The Bank of Thailand (BoT)’s Monetary Policy Committee last week announced the adjustment of the country’s gross domestic product (GDP) this year from the originally projected 4 percent to 3 percent due to the sluggish economy.
BoT spokesperson Roong Mallikamas said non-performing loans have been low – a positive sign thanks to caution among lenders and borrowers, and households’ disciplined spending.
Commercial banks have been more careful in extending loans to help small- and medium-sized customers in operating their businesses, she said.
The growth of household debts has been slow since early this year, mainly from loans on car purchases, tourism and education.
She said the inflation rate has not lowered, but slightly increased last month to 1.93 percent from 1.67 percent in December, partly resulting from energy costs.
Deflation is highly unlikely to materialize based on a 1.2 percent increase in the manufacturing price index last month due to a weakened exchange rate, the central bank spokesperson said.
Business operators predicted inflation in the next 12 months will be within the range of 3-4 percent, almost similar to cost increase – a factor that impedes them from setting product prices too high, but the BoT predicted this year’s inflation at 2-3 percent, said Roong.

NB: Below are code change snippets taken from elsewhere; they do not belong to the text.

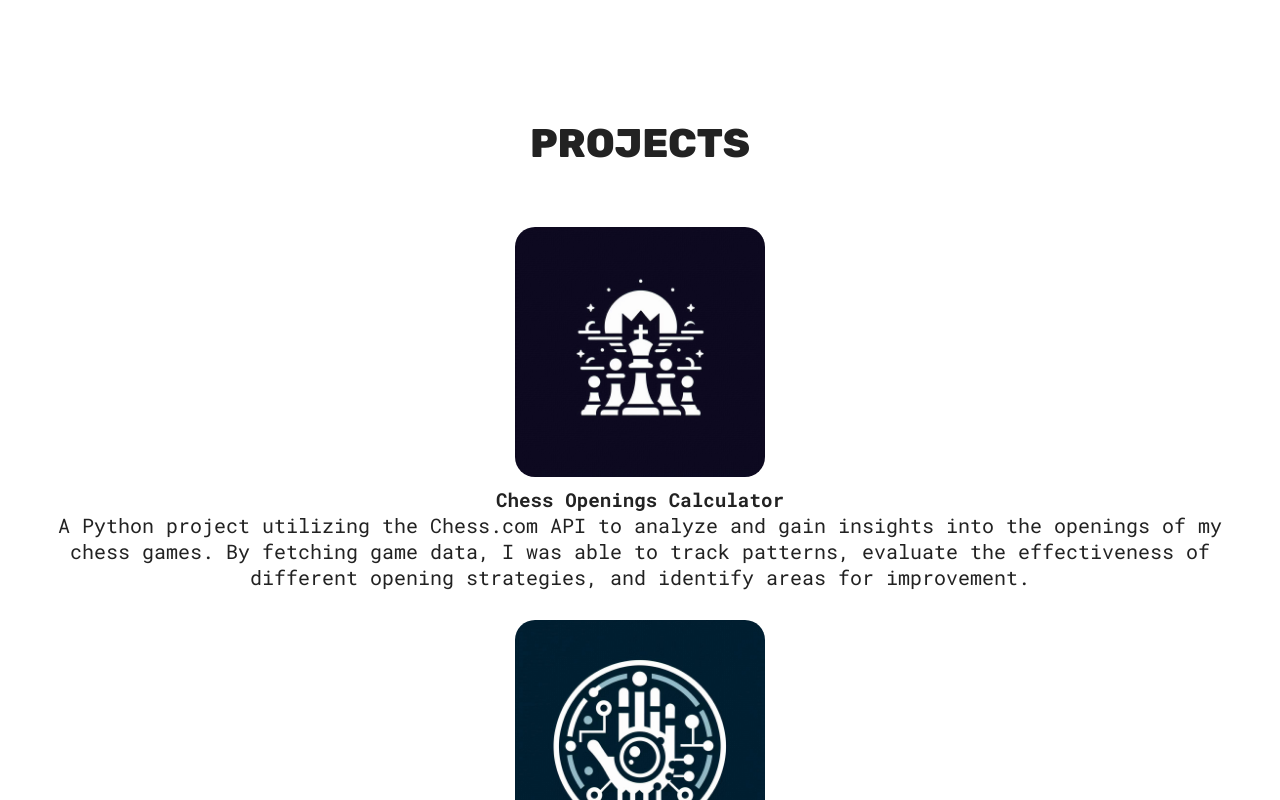
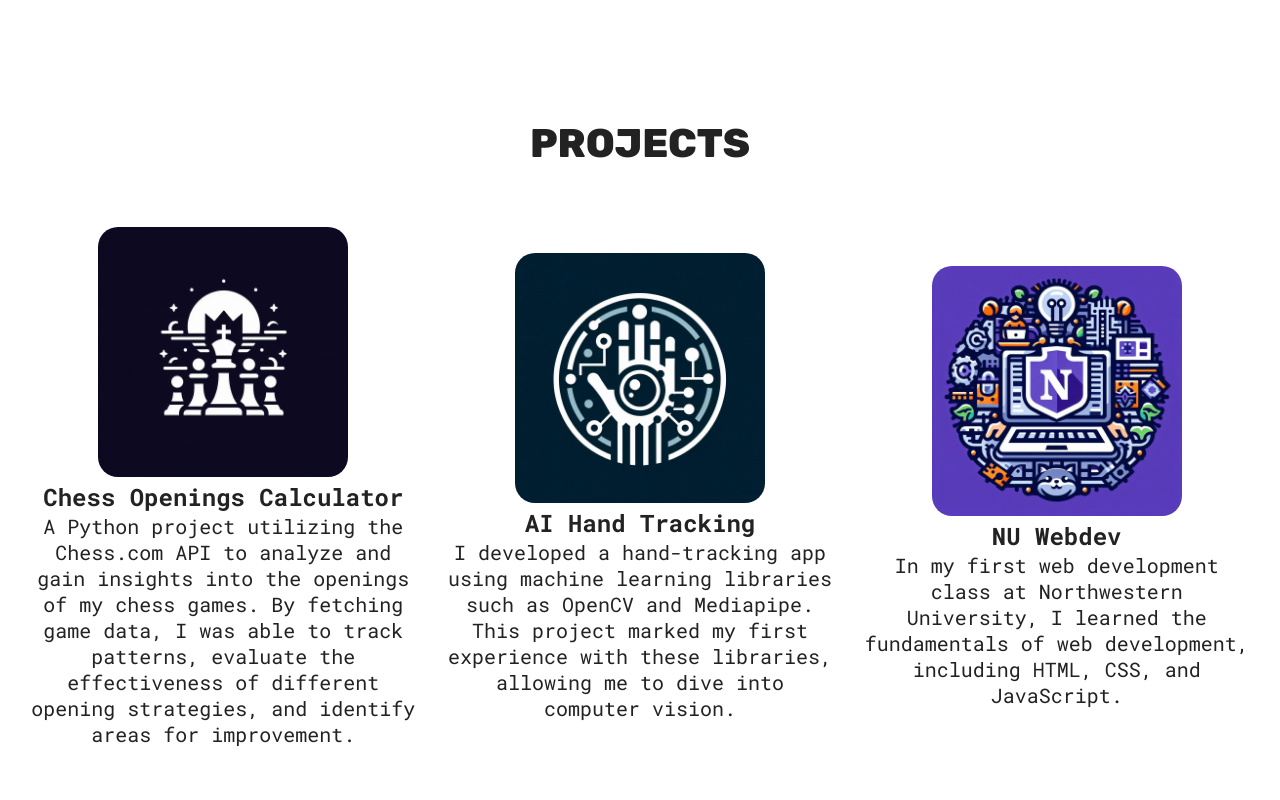
Before and after one commit to KobeMChamba/Kobe-Chamba-Portfolio-Website, a React (Vite) app: page / in a window 1280 px wide. Shown: the part 780-1580 px from the top of the page. Built offline with nearby package versions, Linux system fonts and the light colour scheme.

Commit message:
Revert "Updated styling"
This reverts commit ea395db5f5810849dc8940ae00d7b95877cbf7a7.

```diff
--- a/src/sections/Projects/ProjectsStyles.module.css
+++ b/src/sections/Projects/ProjectsStyles.module.css
@@ -2,9 +2,6 @@
   display: flex;
   flex-direction: column;
   text-align: center;
-  justify-content: space-between;
-  /* Ensures the content is spaced evenly */
-}
 
   img {
     max-width: 250px;
@@ -14,30 +11,18 @@
   }
 
   a {
-  width: 100%; /* Ensures the link fills the available width */
+    width: fit-content;
     text-decoration: none;
-  color: #222;
+    color: 222;
     transition: transform 200ms ease-in-out;
-  display: flex;
-  flex-direction: column;
-  justify-content: space-between;
-  /* Ensures the image and description are aligned vertically */
-  min-height: 300px; /* Adjust height based on your preference */
   }
+
+
 
   a:hover {
     transform: scale(1.05);
   }
-
-h3 {
-  margin-top: 10px;
-  font-size: 1.2rem;
 }
-
-p {
-  margin-top: auto; /* Ensures the description sticks to the bottom of the card */
-}
-
 .projectsContainer {
   display: flex;
   flex-direction: column;
@@ -45,11 +30,14 @@
   gap: 30px;
 }
 
-@media (min-width: 800px) {
+@media (width >= 800px) {
   .projectsContainer {
     flex-direction: row;
-    flex-wrap: wrap; /* Allows cards to wrap properly */
+    flex-direction: wrap;
     justify-content: space-evenly;
     padding: 0 30px;
   }
+  p3 {
+    min-height: 500px;
   }
+}
```
Lines whose indentation alone changed are shown as unchanged.
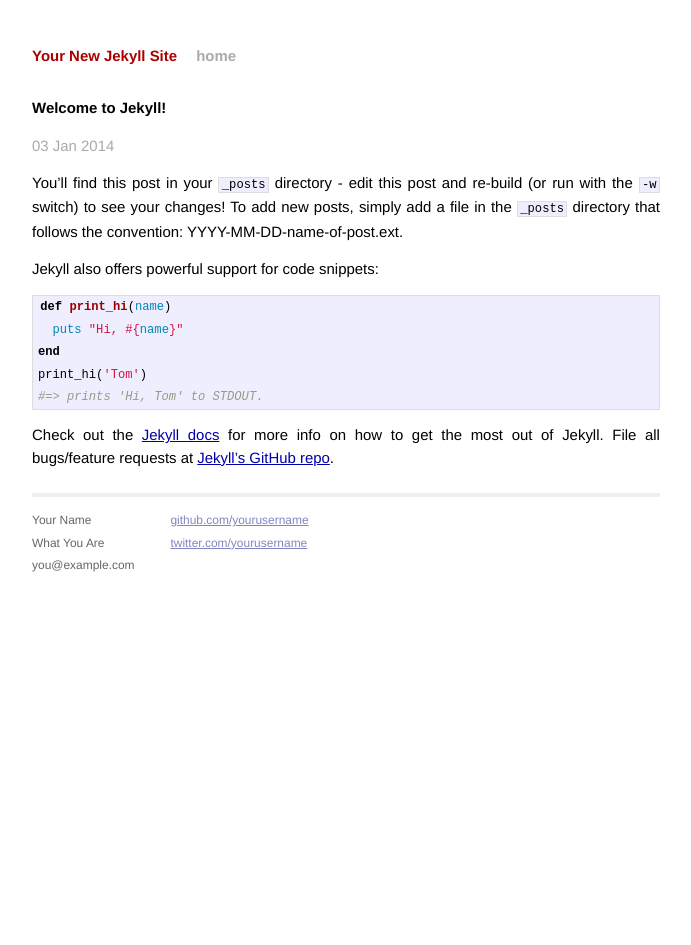
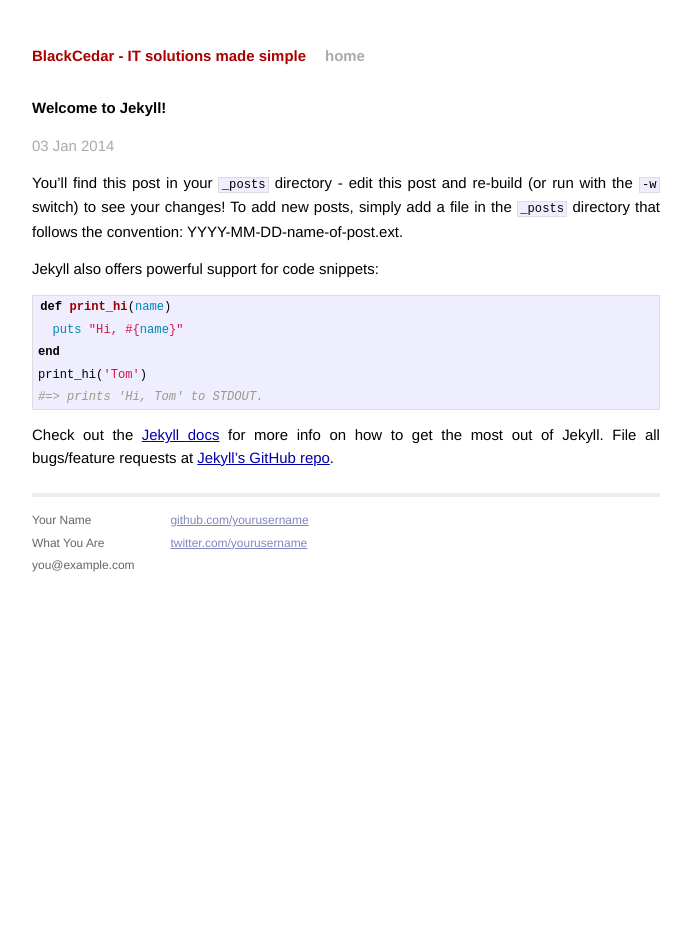
Before and after one commit to wyaeld/blackcedar.co.nz, a Jekyll site: the page built from _posts/2014-01-03-welcome-to-jekyll.markdown, in a window 1280 px wide. Shown: the whole page, without its empty margins (294-985 px from the left). Built offline with Jekyll 4.4.1, drawn with Linux system fonts in a browser that asks for light colours; Markdown is read by kramdown in place of the engine named in the settings.

Commit message:
updated site name in config

```diff
--- a/_config.yml
+++ b/_config.yml
@@ -1,3 +1,3 @@
-name: Your New Jekyll Site
+name: BlackCedar - IT solutions made simple
 markdown: redcarpet
 pygments: true
```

She said the central bank spotted no unusual movement of capital and maneuvering of the currency since the general election.